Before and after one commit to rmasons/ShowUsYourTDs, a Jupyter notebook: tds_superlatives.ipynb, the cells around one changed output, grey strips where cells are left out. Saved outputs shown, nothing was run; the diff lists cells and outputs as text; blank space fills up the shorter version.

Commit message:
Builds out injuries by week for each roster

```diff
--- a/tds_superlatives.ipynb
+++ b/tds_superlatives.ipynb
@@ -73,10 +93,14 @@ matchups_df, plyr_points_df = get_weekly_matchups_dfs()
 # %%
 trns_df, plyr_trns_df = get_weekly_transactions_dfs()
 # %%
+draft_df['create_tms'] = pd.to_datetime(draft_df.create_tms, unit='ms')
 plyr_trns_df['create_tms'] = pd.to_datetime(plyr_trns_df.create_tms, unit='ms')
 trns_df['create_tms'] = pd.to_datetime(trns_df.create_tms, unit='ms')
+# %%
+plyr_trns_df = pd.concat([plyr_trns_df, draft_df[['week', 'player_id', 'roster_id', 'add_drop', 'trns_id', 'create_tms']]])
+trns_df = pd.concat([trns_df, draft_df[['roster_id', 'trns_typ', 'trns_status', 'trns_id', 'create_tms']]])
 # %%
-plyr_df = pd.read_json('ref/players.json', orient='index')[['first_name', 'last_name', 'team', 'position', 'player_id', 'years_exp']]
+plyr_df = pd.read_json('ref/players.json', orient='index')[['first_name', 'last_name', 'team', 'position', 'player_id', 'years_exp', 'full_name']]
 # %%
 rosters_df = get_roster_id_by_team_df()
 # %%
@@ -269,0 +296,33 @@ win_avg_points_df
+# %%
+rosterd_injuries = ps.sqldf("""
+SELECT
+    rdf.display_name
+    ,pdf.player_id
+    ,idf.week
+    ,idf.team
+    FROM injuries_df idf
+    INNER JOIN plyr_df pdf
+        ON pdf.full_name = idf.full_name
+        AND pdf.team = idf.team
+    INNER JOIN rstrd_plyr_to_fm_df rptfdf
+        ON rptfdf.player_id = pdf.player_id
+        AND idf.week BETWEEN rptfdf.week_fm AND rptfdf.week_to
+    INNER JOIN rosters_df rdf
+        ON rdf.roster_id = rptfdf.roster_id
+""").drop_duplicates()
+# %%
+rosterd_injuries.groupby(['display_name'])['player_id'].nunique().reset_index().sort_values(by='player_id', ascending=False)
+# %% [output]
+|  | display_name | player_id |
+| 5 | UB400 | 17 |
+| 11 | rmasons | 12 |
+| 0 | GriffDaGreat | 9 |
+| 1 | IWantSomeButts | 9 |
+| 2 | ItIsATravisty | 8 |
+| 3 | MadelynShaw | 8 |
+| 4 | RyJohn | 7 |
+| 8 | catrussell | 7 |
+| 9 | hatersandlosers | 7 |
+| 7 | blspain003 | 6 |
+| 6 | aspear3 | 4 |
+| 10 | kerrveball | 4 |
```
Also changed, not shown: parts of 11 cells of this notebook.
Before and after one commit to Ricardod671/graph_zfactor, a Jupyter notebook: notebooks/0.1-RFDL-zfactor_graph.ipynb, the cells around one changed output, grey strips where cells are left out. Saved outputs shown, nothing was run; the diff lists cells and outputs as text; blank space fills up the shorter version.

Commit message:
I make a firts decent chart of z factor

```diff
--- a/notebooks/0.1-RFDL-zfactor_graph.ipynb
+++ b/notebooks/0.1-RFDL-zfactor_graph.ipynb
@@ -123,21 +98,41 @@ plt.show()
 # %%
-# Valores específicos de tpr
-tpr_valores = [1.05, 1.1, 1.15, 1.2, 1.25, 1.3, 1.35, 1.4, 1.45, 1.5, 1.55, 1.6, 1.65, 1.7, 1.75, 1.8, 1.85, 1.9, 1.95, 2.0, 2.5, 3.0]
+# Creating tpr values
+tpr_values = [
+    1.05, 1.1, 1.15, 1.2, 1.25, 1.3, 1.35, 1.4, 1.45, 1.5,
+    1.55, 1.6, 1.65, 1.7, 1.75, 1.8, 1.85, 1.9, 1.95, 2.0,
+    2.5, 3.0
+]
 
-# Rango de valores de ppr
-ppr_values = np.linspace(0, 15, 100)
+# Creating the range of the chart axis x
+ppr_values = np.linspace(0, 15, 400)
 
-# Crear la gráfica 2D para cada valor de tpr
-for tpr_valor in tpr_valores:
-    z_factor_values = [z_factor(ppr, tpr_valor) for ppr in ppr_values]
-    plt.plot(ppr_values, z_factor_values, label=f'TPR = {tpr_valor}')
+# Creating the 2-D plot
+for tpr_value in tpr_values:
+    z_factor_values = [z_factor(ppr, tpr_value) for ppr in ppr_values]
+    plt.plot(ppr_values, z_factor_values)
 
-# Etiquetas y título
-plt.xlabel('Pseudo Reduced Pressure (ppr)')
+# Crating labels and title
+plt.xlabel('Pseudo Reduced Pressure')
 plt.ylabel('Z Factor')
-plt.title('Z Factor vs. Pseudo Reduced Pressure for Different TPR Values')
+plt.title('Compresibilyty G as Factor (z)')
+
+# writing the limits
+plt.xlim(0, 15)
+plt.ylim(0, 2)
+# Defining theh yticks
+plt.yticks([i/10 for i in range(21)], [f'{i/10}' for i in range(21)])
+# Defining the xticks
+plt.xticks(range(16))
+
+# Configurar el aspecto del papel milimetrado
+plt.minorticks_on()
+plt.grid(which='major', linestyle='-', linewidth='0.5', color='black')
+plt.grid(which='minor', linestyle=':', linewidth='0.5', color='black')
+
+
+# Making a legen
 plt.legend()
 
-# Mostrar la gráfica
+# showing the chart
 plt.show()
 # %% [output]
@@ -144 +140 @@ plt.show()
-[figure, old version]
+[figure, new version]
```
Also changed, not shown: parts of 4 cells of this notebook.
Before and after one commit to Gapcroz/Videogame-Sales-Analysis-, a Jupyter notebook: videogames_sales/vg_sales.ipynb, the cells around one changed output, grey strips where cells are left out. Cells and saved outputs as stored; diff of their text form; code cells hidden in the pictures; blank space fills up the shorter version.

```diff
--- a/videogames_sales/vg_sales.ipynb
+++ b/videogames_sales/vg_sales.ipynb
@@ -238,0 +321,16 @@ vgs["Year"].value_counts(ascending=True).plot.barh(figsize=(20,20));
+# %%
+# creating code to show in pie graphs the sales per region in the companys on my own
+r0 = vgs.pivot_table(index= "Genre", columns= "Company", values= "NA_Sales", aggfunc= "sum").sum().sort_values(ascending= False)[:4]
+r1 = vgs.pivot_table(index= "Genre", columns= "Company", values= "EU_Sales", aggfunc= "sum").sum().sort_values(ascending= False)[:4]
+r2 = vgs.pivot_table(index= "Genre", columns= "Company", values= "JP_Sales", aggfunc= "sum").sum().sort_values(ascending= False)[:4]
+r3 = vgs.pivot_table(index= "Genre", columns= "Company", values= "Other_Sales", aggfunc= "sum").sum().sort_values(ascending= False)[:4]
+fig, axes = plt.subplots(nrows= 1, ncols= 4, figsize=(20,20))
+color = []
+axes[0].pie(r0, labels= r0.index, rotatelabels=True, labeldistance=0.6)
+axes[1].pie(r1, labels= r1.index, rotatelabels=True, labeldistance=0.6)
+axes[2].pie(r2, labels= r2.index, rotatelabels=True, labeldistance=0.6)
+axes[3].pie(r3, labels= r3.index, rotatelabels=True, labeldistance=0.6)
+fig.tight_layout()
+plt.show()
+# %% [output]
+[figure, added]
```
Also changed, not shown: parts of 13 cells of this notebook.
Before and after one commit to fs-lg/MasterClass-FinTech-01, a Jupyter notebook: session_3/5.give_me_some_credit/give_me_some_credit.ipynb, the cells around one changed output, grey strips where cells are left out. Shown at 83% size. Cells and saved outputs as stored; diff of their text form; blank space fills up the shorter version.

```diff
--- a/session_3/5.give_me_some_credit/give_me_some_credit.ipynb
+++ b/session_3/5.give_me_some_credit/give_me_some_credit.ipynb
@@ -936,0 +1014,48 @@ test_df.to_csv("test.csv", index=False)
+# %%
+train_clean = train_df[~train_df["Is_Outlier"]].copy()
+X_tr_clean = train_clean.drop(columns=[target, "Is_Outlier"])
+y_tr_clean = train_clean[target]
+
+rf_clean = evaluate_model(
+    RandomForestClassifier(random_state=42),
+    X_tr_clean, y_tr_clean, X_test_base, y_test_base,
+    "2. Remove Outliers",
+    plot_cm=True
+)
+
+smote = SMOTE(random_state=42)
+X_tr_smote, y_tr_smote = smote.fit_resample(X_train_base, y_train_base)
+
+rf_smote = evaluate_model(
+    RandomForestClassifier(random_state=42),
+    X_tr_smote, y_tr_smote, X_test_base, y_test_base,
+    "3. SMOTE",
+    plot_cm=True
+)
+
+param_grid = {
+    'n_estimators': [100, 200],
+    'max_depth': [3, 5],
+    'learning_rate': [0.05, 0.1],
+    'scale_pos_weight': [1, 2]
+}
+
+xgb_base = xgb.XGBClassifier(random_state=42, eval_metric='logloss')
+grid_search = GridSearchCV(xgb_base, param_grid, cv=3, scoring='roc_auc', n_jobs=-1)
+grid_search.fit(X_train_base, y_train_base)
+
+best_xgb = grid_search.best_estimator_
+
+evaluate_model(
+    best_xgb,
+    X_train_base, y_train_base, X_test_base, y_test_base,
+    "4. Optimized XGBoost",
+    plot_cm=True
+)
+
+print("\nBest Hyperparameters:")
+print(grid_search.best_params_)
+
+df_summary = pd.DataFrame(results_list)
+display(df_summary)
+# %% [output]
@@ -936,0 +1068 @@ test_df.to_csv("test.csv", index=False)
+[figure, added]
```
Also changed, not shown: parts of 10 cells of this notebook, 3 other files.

EXERCISE DESCRIPTION:
Your reply should consist solely of the number of lines above that contain the word "True".

TASK OUTPUT:
8